When I pull on my seat belt as I climb into the car, I don’t waste even a moment thinking about highway fatality statistics, the gruesome accident I heard about on the news last night, or the kid that died in a rollover crash last spring. Putting the seat belt on is a simple, physical habit. It doesn’t lead me to obsess about that stuff. Sure, I originally chose to wear the belt because I knew a car accident could happen to me. But rather than reminding me to worry about car accidents, wearing the seat belt has freed from me from worrying about car accidents. I have insurance, I have a seat belt, I have air bags, and I have the skills it takes to drive safely. Because I have a physical habit that prepares me to cope if something awful happens, I don’t have to think about awful things.
Similarly, when I put the firearm on as I get dressed, I could be dwelling on crime statistics, bad neighborhoods, terrifying news stories. Or I could simply be getting dressed. The choice of how I think about it is up to me. But the simple physical habit helps me keep my mind clear. For me, wearing a firearm only occasionally could easily start me down a very negative road of thinking every time I got dressed. As I wondered whether to take the gun with me, I’d have to plan and picture where I would be every second of every minute throughout the entire day. I’d wonder about the neighborhoods I’d visit. I’d worry about what I would do if someone wanted me to change my plans. I’d debate with myself about whether going for a stroll through downtown was "too dangerous" if I was unarmed.

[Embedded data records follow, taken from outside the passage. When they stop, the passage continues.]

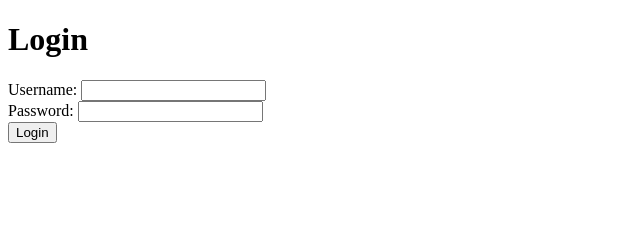
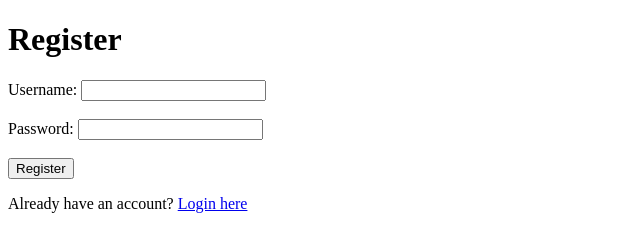
Before and after one commit to prakashkmr48/login_system, a website: page views/login.html in a window 1280 px wide. Shown: the whole page, without its empty margins (0-640 px from the left). Drawn offline with Linux system fonts and the light colour scheme.

Commit message:
Update login.html

```diff
--- a/views/login.html
+++ b/views/login.html
@@ -3,14 +3,17 @@
 <head>
   <meta charset="UTF-8">
   <meta name="viewport" content="width=device-width, initial-scale=1.0">
-  <title>Login</title>
+  <title>Register</title>
 </head>
 <body>
-  <h1>Login</h1>
-  <form action="/login" method="POST">
-    <label>Username: <input type="text" name="username" required></label><br>
-    <label>Password: <input type="password" name="password" required></label><br>
-    <button type="submit">Login</button>
+  <h1>Register</h1>
+  <form action="/register" method="POST">
+    <label for="username">Username:</label>
+    <input type="text" id="username" name="username" required><br><br>
+    <label for="password">Password:</label>
+    <input type="password" id="password" name="password" required><br><br>
+    <button type="submit">Register</button>
   </form>
+  <p>Already have an account? <a href="/login">Login here</a></p>
 </body>
 </html>
```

In fact, I’d probably find myself wondering if I was becoming paranoid whenever I even considered going armed for any reason. I’d probably figure: well, if you needed it, you weren’t paranoid. But if you didn’t need it, you were. So would I need it or wouldn’t I? It wouldn’t be long before I drove myself nuts trying to see the future.

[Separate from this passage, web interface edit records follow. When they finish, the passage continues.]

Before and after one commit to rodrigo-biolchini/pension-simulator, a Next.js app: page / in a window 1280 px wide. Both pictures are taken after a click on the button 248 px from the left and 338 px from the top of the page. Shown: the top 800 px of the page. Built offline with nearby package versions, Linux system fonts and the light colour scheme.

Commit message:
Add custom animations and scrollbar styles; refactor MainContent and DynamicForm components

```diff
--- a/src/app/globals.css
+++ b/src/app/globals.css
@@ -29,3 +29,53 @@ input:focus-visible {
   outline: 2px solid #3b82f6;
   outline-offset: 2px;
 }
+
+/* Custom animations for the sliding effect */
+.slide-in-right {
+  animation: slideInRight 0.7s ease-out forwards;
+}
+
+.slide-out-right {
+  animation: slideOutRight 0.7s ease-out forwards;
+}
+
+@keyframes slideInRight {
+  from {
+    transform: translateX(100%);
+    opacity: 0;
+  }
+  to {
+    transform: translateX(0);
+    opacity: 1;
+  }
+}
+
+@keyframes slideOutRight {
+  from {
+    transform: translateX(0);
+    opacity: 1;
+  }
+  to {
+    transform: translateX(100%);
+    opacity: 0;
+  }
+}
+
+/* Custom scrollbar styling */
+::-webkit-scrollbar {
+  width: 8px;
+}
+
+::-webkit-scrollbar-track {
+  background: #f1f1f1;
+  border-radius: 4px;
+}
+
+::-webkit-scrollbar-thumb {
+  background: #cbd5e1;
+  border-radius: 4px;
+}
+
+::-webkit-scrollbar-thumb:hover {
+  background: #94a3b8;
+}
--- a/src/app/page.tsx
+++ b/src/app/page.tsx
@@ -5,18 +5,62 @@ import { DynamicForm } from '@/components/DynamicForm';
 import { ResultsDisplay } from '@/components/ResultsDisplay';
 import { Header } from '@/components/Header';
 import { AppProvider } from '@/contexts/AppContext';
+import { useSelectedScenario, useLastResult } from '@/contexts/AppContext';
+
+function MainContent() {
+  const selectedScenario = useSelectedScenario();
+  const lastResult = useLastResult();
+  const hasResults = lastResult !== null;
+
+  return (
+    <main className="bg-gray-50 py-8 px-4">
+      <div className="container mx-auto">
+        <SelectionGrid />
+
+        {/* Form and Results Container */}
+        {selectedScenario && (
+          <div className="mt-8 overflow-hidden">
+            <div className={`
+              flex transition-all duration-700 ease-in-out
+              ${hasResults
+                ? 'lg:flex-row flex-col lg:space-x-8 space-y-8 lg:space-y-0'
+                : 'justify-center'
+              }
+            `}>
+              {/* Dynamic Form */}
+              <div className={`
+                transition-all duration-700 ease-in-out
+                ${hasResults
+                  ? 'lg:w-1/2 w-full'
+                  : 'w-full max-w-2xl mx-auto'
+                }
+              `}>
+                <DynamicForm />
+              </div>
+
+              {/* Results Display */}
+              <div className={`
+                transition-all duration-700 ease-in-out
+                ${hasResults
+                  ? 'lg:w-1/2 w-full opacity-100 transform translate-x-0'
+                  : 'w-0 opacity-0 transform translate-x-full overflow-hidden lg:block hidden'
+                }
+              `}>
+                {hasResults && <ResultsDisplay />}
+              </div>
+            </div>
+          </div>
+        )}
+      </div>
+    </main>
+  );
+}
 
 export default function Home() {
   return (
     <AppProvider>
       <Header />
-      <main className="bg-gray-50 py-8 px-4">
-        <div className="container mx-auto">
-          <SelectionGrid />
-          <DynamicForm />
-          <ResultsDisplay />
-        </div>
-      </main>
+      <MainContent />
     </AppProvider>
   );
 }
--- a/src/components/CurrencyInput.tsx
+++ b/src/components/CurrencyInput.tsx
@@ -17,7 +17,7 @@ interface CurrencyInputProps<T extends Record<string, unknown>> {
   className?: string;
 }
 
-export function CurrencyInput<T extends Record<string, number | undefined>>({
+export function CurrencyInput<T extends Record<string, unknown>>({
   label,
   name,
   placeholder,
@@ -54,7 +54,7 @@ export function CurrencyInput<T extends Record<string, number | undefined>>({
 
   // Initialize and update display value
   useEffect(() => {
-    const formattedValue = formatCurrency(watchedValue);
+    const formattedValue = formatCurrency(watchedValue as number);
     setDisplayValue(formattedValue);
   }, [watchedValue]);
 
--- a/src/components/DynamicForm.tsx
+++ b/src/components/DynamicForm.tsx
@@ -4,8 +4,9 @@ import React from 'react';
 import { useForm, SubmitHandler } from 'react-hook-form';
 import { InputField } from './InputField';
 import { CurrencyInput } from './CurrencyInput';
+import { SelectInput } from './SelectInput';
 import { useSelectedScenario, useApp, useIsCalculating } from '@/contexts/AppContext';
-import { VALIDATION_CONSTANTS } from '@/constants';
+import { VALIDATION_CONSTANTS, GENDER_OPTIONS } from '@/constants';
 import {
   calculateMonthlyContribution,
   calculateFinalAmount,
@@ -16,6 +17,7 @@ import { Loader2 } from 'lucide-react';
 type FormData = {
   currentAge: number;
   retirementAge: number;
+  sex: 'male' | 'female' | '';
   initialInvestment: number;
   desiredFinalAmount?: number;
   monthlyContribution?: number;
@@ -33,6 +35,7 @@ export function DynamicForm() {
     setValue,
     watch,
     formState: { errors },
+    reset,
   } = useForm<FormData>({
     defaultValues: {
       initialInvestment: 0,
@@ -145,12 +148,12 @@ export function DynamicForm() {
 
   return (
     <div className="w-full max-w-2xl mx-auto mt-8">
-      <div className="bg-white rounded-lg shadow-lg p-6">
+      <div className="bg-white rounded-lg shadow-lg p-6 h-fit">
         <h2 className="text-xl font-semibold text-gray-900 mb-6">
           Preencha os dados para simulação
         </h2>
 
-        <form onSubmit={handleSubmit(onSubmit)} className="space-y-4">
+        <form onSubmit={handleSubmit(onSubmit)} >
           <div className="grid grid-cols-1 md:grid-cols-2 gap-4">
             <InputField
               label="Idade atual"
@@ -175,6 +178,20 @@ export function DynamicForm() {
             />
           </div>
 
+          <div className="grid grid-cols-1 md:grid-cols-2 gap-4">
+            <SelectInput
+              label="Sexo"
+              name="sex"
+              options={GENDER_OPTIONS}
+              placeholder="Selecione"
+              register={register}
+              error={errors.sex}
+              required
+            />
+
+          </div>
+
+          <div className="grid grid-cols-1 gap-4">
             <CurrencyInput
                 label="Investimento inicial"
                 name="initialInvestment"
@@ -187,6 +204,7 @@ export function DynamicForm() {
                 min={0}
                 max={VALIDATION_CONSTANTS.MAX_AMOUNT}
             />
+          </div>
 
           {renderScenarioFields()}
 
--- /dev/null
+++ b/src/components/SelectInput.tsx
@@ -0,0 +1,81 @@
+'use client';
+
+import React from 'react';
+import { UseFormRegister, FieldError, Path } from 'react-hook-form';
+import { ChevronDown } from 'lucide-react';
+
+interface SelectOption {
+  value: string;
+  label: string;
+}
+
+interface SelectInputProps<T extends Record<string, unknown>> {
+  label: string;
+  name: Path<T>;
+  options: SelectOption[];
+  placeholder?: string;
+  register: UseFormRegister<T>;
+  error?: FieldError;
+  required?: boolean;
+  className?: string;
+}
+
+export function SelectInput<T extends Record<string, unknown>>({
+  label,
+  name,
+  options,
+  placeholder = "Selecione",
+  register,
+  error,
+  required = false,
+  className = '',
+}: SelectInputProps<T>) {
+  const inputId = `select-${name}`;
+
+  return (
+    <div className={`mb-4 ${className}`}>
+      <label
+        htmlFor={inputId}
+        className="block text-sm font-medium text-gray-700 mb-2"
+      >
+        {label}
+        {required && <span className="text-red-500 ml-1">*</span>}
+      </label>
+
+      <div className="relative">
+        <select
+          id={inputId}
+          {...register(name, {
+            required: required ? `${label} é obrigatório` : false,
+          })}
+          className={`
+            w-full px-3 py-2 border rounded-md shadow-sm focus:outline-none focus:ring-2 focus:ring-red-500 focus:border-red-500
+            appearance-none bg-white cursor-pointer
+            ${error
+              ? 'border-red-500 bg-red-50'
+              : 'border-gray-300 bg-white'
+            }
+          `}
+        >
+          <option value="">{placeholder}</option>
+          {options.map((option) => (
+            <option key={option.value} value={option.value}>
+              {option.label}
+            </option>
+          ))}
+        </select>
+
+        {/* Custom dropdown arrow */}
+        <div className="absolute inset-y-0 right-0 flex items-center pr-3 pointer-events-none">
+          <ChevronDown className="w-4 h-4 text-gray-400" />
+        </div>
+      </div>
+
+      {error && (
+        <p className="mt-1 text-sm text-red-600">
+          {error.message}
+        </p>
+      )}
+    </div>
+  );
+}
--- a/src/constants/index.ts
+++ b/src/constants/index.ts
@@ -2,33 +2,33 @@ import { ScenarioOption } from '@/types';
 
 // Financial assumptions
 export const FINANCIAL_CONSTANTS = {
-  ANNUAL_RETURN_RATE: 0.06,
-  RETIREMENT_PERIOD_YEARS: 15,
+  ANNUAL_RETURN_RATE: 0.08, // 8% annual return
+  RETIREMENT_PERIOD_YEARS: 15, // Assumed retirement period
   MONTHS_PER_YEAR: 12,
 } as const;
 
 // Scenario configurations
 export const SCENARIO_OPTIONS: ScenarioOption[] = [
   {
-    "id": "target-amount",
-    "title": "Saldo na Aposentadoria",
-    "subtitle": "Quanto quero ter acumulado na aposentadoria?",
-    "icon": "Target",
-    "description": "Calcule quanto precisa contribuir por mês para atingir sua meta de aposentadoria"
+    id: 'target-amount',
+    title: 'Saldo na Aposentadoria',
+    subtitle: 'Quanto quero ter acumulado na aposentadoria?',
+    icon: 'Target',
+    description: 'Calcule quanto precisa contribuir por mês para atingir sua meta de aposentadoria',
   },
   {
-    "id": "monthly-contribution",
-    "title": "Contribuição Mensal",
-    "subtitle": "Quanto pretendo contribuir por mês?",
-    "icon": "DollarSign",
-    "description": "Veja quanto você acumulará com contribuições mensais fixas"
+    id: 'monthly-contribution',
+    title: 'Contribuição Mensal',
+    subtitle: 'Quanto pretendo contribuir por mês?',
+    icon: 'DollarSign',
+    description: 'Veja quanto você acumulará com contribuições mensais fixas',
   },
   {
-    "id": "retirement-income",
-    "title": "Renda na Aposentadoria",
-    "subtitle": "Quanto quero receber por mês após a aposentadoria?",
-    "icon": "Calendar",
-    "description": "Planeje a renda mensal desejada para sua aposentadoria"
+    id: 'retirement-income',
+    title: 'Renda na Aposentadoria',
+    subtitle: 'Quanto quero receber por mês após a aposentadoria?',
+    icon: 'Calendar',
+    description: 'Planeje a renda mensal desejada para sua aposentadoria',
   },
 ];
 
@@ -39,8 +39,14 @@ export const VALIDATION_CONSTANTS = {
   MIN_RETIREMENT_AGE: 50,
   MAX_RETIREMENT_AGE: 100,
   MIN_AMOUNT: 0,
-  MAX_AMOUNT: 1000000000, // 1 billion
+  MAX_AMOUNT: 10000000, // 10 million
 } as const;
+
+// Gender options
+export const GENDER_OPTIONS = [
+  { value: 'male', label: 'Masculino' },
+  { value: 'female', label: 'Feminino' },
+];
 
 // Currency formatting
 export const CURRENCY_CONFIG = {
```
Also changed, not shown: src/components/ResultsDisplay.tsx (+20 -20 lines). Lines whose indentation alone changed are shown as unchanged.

Set Your Mind Free
By its nature, the future is un-knowable. Yes, there are safer places and less-safe places, statistically speaking. But I am not a statistic. I am a human being, just one, and any individual human being can fall outside the statistics at any time. I don’t dwell on that. It’s certainly not worth my time or my angst! Instead, I simply acknowledge it, do what I can to minimize the risk from it, and drive on.
So for me as for many other women, wearing a firearm every day is life-affirming: I choose life. I am doing what I can to stay in the game. I choose to be prepared to cope if things don’t go according to plan, so that I can set my mind free to think about better stuff. This choice is life-affirming for me, but it’s also just a simple habit. I get dressed, I put on the gun, I grab my wallet and my Chapstick and my keys and I’m out the door. No paranoia, just a single, one-time decision to be prepared as I go through life, and then following through on that decision with simple everyday habits to make that decision a reality.